What Is a Property Valuation?
A Wide Range of Factors Influence Property Valuation
Unlike your real estate agent’s informal assessment of the home’s worth, a property valuation must take into account all of the factors that affect the home’s value. While a real estate agent might look at comparable homes in the neighbourhood and come up with an estimate, a licensed property valuer must dig much deeper to come up with the home’s true worth.
Not only do property valuers look at the prices of comparable homes in the area, but they also must measure the area of both the home and the land it sits on, count the number of rooms, list all the home’s amenities, conduct a thorough inspection to uncover any structural problems or other issues, list and measure outbuildings—like garages, storage sheds, and carports—and assess the value of the home’s components: cabinetry, countertops, floors, and other factors that affect the home’s value.
Usually, a property valuer will take quite a few photos of the home to document his or her findings. The law requires property valuers to produce a detailed report to make sure the home’s selling price is a fair one. After the inspection, the registered property valuer will take a look at any restrictions on land use, whether the home has any outstanding liens on it, and the area’s zoning requirements. Together, with an assessment of the recent sales prices of several comparable homes nearby, the valuer will come up with the home’s value.
Property Valuations Are an Important Tool for Lenders
Banks and other lenders use property valuations to determine whether they want to take a risk on lending money to you to buy the home. If you can’t pay the mortgage, the bank wants to know that it can sell the property to recoup their loss.
Use the Property Valuation to Negotiate a Fair Price
Because your home represents a significant investment of your time and money, you should consider hiring a home valuer to double-check to make sure your dream home doesn’t turn into a nightmare. Don’t let your emotions trick you into paying well over a home’s market value. Make sure it’s worth every penny you’ll pay.
Remember, just because a real estate agent tells you that the home is worth more doesn’t make it so. If the home valuation shows that the seller has overpriced the home, you can either re-negotiate or drop the contract and look elsewhere for a home.
Property Valuations Benefit Home Sellers, Too
If you plan to sell your home in the next few years, it might be a good idea to get a property valuation right now to give you a baseline idea of what your home is worth. Armed with all the details, you might want to increase your home’s value with targeted improvements.

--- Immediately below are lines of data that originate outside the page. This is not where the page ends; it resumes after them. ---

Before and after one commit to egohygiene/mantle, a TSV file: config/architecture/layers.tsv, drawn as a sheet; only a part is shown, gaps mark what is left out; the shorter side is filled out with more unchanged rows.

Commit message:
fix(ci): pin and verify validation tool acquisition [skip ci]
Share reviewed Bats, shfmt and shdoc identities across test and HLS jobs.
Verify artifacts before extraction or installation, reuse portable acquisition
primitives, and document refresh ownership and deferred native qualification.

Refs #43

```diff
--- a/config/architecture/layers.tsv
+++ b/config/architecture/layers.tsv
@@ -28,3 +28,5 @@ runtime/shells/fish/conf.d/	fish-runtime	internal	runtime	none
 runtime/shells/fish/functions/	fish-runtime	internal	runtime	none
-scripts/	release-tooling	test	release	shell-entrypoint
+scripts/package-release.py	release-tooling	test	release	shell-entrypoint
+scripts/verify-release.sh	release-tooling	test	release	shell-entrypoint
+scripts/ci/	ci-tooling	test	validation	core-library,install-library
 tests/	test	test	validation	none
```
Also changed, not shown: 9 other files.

First of all, look at the home values in your neighbourhood. If values are stable and look to stay that way, improvements can increase the return on your investment. Next, find ways you can add value to your home without straining your budget.
- Add area to your home: Adding more square metres to your home can bring in more money come sale time. Plan well, though. A design professional can help you select the best location for your addition to make it flow well with the rest of the home’s floor plan.

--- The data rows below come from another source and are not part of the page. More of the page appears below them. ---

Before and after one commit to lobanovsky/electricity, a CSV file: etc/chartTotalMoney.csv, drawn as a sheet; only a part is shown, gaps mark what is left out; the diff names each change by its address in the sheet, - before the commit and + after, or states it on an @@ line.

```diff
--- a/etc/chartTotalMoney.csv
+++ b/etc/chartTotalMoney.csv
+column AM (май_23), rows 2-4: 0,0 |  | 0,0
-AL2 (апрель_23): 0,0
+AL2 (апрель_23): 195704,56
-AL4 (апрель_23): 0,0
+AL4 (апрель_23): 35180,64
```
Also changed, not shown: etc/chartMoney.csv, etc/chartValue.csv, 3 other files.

- Add usable space: Turn a basement or attic into a granny flat or a master bedroom. Carve out a little extra space for a second or third bathroom. Add closet space for more storage. If you don’t have a garage or carport and have room, build one.
- Transform your floor plan for better flow: Walk through your home as if you were a property valuer or a potential buyer. Is the floor plan awkward? If so, consult a design pro to help you create a more logical flow through your home.
- Add street appeal: Add landscaping features to catch potential buyers’ eyes. Trim shrubs and trees so your property looks tidy as well as beautiful. Paint the doors and polish the doorknobs.
- Update the kitchen and the bathroom: As any real estate agent or property valuer will tell you, updates to these key rooms return more value for the money you invest. Keep the new fitouts in character with the home’s overall design for visual continuity throughout.
- Paint: When you get close to the time you want to list your home for sale, apply a fresh coat of paint to areas that have gotten shabby over the years. It’s inexpensive but can add tremendous value to your home.